The articles by Matt Price and Clive Young are on a similar theme, namely the ageing process with regards to training karate. I’ve decided to use both articles for the simple reason that there’s a 22 year age-gap between the two experienced karateka, where we see the slight variance between the thoughts on the subject of Matt Price as a 50 year old karateka, and Clive Young, as a 72 year old karateka.
There is a comprehensive difference in the amount of ‘hard-training’ output/volume the ‘average’ karateka can do after 70/75 years of age. Then it’s about quality over quantity! At around 50 years old I felt virtually the same physically as when I was 30 years old, in terms of fitness, speed, stamina, flexibility etc. I think that goes for quite a lot of karateka who have trained continually from their teens or early twenties or younger. But that second 20/25 year leap from age 50 to 75 is mega for most karateka. If you can still train with the high-intensity, speed and stamina of a 50 year old at 70/75 years old, you’re a one-off! Once the wear and tear on knees/hips kicks-in after 50 plus years of training, you realise, it’s totally impossible to comprehend at 50, what it’s like to be 70/75 years old and still training!
Scott Middleton’s story details his visit to the famous Hoitsugan dojo in Tokyo, the former home and exclusive dojo of the late JKA Chief Instructor, Master Masatoshi Nakayama. It’s been a pilgrimage for many Shotokan karateka over the years.
David Stainko’s article states, “Those that advocate choosing to go to the ground in self-defence training should litter their training surface with rocks, broken glass, vomit, food and dog waste etc., to simulate the reality.” Then there’s Slavko Bubalo’s ideas focussing on the ‘hidden techniques’ within our Kata. And Mike Clarke’s take on Kata, shines a very different light on the topic. The ongoing dissimilarity regarding karate Kata, makes for reflective thinking.

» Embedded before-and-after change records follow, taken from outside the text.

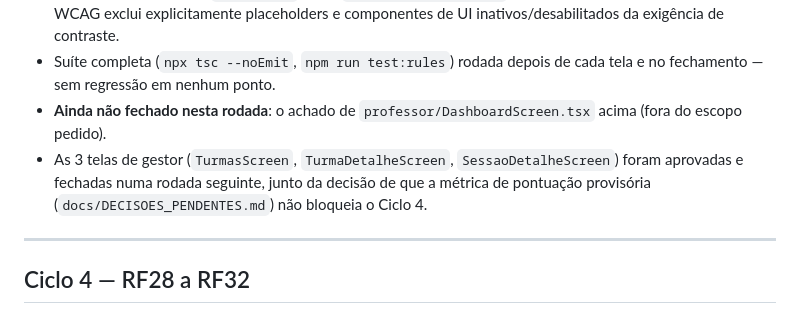
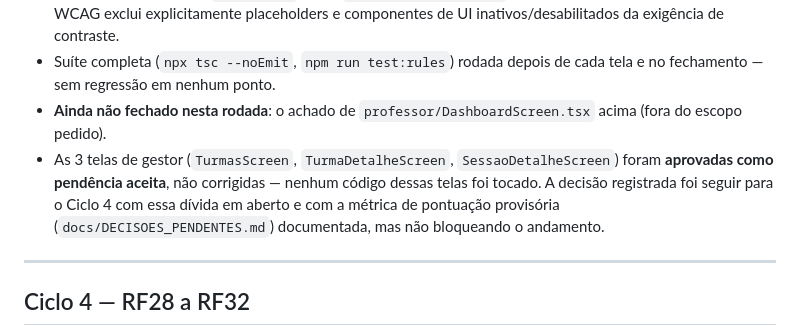
Before and after one commit to andreccoelho/roundup_app, a Markdown page: CHANGELOG_UI.md, the part around the change. Rendered like a GitHub page.

Commit message:
docs(ui): corrige CHANGELOG_UI sobre as 3 telas de gestor
O commit anterior dizia que TurmasScreen/TurmaDetalheScreen/
SessaoDetalheScreen tinham sido corrigidas - falso, nenhum codigo
dessas telas foi tocado nesta sessao. "Aprovadas" no pedido do
usuario significava aceitar a divida como pendencia conhecida e
seguir para o Ciclo 4, nao uma instrucao para corrigi-las. Corrige o
registro para refletir isso.

Co-Authored-By: Claude Sonnet 5 <noreply@anthropic.com>
Claude-Session: https://claude.ai/code/session_01Dm7egGcSC44MiDeNfg2e7v

```diff
--- a/CHANGELOG_UI.md
+++ b/CHANGELOG_UI.md
@@ -62,7 +62,7 @@ Depois do checkpoint anterior, esta rodada fechou a dívida nas 5 telas identifi
 - Verificado (não é falha): `cinzaClaro` como `placeholderTextColor` e como fundo de botão desabilitado — WCAG exclui explicitamente placeholders e componentes de UI inativos/desabilitados da exigência de contraste.
 - Suíte completa (`npx tsc --noEmit`, `npm run test:rules`) rodada depois de cada tela e no fechamento — sem regressão em nenhum ponto.
 - **Ainda não fechado nesta rodada**: o achado de `professor/DashboardScreen.tsx` acima (fora do escopo pedido).
-- As 3 telas de gestor (`TurmasScreen`, `TurmaDetalheScreen`, `SessaoDetalheScreen`) foram aprovadas e fechadas numa rodada seguinte, junto da decisão de que a métrica de pontuação provisória (`docs/DECISOES_PENDENTES.md`) não bloqueia o Ciclo 4.
+- As 3 telas de gestor (`TurmasScreen`, `TurmaDetalheScreen`, `SessaoDetalheScreen`) foram **aprovadas como pendência aceita**, não corrigidas — nenhum código dessas telas foi tocado. A decisão registrada foi seguir para o Ciclo 4 com essa dívida em aberto e com a métrica de pontuação provisória (`docs/DECISOES_PENDENTES.md`) documentada, mas não bloqueando o andamento.
 
 ---
 
```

Apart from bunkai/oyo, Kata is also the ‘aesthetic element’ of Traditional Karate-do. Gaining ‘total control’ of Kata, physically/emotionally, for many, is equally relevant to the obviously ‘invented application’ ideas.
IMPORTANT MESSAGE FOR ALL OVERSEAS SKM SUBSCRIBERS: Please see Letters page for information.
Good training, Editor.